━━━━━ Data for processing

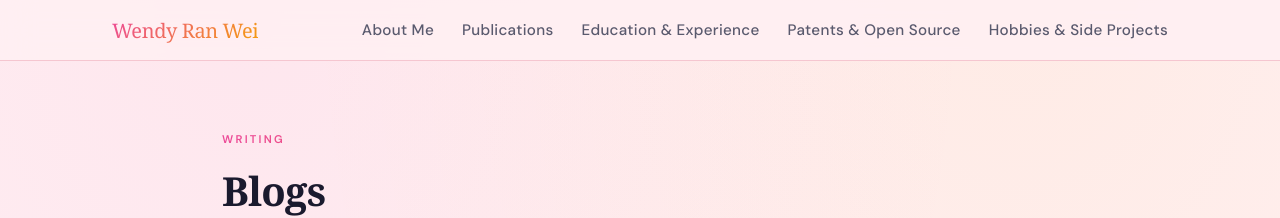
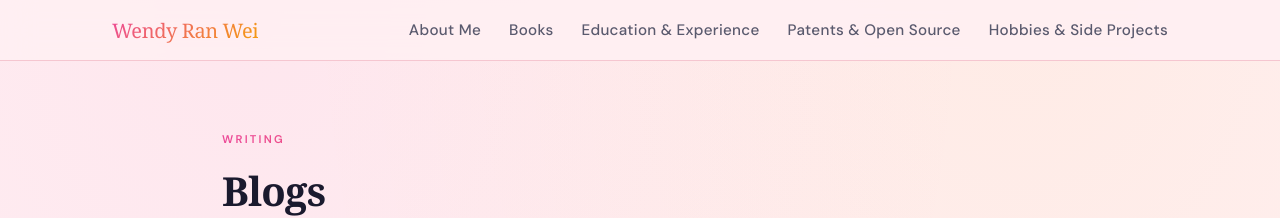
Before and after one commit to wendyran/wendyran.github.io, a Jekyll site: the page built from blogs.html, in a window 1280 px wide. Shown: the top 218 px of the page. Built offline with Jekyll 4.4.1, drawn with Linux system fonts in a browser that asks for light colours; some web fonts are replaced.

Commit message:
Update blogs.html

```diff
--- a/blogs.html
+++ b/blogs.html
@@ -104,7 +104,7 @@
         </button>
         <ul class="nav-links">
             <li><a href="/about/">About Me</a></li>
-            <li><a href="/#publications">Publications</a></li>
+            <li><a href="/#publications">Books</a></li>
             <li><a href="/#education">Education &amp; Experience</a></li>
             <li><a href="/#patents">Patents &amp; Open Source</a></li>
             <li><a href="/#hobbies">Hobbies &amp; Side Projects</a></li>
```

━━━━━━━━━━

__About this exercise__
Tally the lines in the records that hold the word "publications", and state only the resulting number.

__Solution to the exercise__
2